No historic opportunity will be lost if the La Plata, Md., Chamber of Commerce declines to publicize the fact the "The Boogey Man" was shot there.
Apart from a house obviously chosen for its resemblance to the house in "The Amityville Horror," the picturesque aspects of "The Boogey Man," an absurd but proficiently grisly horror cheapie now at area theaters, have little connection with the locale.
If director Ulli Lommel has a specialty, it's sadism. Although his continuity is a tattered patchwork of devices borrowed from horror thrillers as venerable as "Dead of Night" and as recent as "Halloween" and "Alien," Lommel can make you recoil and take appalled notice at certain highlights: The heroine being dragged across the floor while bound and gagged and clad only in her undies; a murder victim simultaneously displaying bare breasts and scissors embedded in her neck; the undeniable piece de resistance -- comparable in its way to the severed head in "The Omen" -- of a teen-age couple being skewered through the mouths to achieve a literal kiss of death.The latter sensation calls for a snappier title than "The Boogey Man," which never seems justified anyway. "Kiss Kiss Stab Stab" would be more the ticket.
The terrors supposedly originate in a traumatic childhood episode, depicted in a prologue whose events and background music blatantly echo "Halloween," presumably for quick identification with the same basic target audience -- shrieking teen-age girls and their wisecracking dates. A little boy and girl are shown peeping through a living room window at a man and woman preparing to get down to lewd recreation. The woman spots the children, who are revealed to be her own. She watches approvingly as her lover binds and gags the boy as a punishment for allegedly chronic peeping.
The little girl, merely confined to her room, sneaks out of bed, picks up a large carving knife in the kitchen and cuts her brother loose. We follow two little hands clutching the knife as it goes upstairs and enters the mother's bedroom. A large rectangular wall mirror reflects the ensuing murder, in which the boy repeatedly plunges the blade into the lover's back. Shrieks and fadeout.
Fade-in 20 years later. The little girl has grown into a young wife and mother named Lacey, played by an attractive actress named Suzanna Love, who suggests a cross of Lindsay Wagner with Patty Duke (and happens to be the director's wife). Lacey lives with her husband, son and brother Willie, rendered speechless since the violent night long ago, in a large country house. r
Lacey is disturbed by the news that her disreputable mother desires to reestablish contact. As she watches the meat being carved at supper, she's all too discernibly haunted by memories of another carving knife. Sensing her discomfort, the helpful husband, an indispensable dope, insists that she confront and exorcise lingering bad memories.

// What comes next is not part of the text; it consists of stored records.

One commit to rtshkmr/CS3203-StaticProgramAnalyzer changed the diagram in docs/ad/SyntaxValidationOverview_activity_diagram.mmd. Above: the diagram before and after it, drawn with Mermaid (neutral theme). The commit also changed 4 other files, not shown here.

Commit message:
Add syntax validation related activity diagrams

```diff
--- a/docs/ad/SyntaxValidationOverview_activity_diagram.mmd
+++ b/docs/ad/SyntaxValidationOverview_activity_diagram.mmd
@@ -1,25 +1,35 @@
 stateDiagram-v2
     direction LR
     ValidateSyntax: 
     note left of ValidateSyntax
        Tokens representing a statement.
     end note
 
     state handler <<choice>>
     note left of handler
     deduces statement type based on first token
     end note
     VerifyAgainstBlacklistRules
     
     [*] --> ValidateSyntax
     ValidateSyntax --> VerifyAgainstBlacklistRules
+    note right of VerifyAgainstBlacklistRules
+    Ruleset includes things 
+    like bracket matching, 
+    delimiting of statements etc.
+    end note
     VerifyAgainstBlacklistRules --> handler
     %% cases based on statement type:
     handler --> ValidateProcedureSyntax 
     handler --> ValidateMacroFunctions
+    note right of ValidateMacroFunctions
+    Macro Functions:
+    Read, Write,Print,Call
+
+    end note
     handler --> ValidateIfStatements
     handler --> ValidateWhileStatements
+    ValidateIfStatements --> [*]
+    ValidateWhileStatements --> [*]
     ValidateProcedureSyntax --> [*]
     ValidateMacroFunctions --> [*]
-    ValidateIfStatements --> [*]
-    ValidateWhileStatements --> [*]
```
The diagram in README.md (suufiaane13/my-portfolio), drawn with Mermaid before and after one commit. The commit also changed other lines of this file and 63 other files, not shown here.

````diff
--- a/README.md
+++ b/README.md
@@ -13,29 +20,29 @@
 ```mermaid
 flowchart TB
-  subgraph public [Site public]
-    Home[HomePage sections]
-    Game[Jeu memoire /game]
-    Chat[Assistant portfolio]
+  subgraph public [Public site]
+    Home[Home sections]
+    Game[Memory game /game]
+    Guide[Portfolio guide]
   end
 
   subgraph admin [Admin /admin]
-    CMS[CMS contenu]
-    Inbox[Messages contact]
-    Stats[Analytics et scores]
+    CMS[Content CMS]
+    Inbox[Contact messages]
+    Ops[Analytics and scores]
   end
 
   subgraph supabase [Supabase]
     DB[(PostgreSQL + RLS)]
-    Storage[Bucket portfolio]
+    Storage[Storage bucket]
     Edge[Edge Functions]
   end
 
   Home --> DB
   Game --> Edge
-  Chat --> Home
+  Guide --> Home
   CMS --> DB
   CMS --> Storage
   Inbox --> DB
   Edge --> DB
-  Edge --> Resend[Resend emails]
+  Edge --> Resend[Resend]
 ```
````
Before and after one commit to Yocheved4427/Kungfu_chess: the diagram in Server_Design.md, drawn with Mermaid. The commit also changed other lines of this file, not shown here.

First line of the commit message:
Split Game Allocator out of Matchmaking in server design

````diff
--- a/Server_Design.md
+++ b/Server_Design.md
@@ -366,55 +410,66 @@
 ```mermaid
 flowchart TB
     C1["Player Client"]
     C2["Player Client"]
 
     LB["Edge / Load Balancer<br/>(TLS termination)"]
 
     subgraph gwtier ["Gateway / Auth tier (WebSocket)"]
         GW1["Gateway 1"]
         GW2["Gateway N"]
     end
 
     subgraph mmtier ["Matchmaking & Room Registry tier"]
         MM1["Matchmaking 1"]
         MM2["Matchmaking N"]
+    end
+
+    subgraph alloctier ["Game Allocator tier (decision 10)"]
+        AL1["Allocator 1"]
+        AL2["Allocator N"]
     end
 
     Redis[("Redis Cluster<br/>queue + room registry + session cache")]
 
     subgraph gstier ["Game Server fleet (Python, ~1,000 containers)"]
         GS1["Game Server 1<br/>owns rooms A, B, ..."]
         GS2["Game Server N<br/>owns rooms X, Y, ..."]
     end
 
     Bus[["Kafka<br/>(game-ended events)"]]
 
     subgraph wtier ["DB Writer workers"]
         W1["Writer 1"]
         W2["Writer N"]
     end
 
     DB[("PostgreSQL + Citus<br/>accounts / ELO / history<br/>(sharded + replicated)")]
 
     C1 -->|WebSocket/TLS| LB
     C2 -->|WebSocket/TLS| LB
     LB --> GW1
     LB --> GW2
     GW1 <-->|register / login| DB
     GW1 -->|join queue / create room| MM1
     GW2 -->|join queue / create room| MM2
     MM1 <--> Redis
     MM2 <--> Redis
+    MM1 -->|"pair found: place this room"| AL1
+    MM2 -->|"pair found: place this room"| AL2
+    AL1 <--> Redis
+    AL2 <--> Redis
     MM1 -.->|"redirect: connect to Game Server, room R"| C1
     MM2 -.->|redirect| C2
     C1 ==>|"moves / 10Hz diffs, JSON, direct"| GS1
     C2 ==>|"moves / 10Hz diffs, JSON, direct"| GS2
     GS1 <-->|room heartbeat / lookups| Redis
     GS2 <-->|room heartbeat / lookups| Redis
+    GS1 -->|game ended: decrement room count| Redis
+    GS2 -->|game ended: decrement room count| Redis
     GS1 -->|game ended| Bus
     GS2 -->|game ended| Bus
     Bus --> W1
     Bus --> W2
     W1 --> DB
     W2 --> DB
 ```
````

He takes Lacey to a shrink-hypnotist played by John Carradine, doing the "guest star" bit that Boris Karloff used to do in Roger Corman potboilers like "The Terror." Under hypnosis, Lacey begins roaring like the demon Pazuzu in "The Exorcist." Chalk up another gratuitous crib from a hit horror movie.
Still not satisfied, the husband drives Lacey back to the original murder house, now occupied by another family but up for sale. The parents are out, but Lacey and spouse are admitted by the kids, a pair of teen-age sisters and their mischievous kid brother, smartly portrayed by David Swim. Entering the murder room, Lacey is soon terrorized by the mirror, which reflects the killing with maddening fidelity. To protect herself from its spell she shatters the glass with a handy chair.
Surpassing even himself, the husband apologizes for Lacey's rashness and then insists on gathering up the pieces and reassembling the mirror at home, the better to purge his beloved of all those frightening phantoms. One gathers that he's a whiz at jigsaw puzzles, because the jagged fragments of the mirror are back together in no time.
The remainder of the movie is wackily ratonalized by this loose connection to the haunted mirror episode from "dead of Night." In Lommel's variaton the littlest shards and slivers of the mirror are endowed with supernatural potency, luring anyone near them into deathtraps or homicidal rages.
The devices never make a sliver of sense, but they allow Lommel and his collaborators (two local filmmakers, cinematographer David Sperling and editor Terrell Tannen, were members of the crew) to assume fitfully effective attack positions. It's difficult to judge whether the payoffs would be enhanced by a more plausible or clever pretext. Probably not. The shocks might even be curiously diluted by a little preliminary sophistication. "The Boogey Man" achieves a certain vicious distinction by putting the occasional spectacular kink in an otherwise motely fabric.